#### Supplied material
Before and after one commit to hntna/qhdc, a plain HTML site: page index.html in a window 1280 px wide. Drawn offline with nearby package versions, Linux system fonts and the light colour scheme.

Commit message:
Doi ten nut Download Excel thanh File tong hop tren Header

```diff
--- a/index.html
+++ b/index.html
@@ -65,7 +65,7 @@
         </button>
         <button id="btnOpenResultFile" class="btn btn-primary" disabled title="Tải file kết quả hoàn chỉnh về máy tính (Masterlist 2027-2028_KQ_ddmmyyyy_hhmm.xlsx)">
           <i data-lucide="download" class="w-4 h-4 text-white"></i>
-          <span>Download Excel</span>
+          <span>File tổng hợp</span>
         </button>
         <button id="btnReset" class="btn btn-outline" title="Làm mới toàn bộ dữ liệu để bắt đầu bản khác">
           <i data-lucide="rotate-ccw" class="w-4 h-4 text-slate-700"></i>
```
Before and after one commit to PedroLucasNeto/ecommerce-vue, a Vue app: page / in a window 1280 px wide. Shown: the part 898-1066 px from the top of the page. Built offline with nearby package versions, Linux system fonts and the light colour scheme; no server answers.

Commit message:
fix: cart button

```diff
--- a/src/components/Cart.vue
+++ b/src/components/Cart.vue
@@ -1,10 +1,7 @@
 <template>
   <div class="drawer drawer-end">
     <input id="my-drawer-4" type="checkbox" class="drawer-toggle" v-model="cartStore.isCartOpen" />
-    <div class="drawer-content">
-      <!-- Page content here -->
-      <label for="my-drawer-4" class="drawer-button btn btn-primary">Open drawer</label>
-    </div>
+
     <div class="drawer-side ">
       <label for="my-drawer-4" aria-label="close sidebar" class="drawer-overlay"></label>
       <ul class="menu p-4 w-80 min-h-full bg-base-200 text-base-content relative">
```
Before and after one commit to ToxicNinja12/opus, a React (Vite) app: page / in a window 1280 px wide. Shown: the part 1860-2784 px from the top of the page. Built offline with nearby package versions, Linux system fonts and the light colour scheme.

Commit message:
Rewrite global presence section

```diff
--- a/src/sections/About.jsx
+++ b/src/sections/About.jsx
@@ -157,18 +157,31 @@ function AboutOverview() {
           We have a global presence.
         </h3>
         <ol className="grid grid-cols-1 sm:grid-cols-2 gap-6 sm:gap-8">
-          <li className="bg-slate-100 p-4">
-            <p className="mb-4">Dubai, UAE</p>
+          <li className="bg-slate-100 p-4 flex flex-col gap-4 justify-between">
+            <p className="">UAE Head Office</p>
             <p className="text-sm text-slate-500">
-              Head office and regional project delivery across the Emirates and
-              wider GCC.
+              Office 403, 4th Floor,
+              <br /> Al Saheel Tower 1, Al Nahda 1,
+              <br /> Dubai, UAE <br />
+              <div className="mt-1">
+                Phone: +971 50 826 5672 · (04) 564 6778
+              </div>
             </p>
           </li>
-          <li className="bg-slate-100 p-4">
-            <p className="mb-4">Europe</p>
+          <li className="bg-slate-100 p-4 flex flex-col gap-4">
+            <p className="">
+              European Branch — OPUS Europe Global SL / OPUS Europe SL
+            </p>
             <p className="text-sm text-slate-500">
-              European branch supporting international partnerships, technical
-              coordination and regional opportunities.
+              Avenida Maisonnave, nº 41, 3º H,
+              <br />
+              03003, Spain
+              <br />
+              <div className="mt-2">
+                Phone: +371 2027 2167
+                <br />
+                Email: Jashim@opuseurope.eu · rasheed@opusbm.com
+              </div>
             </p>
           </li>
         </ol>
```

#### Task statement
Return every line in the records that includes the string "components".

#### Task solution
--- a/src/components/Cart.vue
+++ b/src/components/Cart.vue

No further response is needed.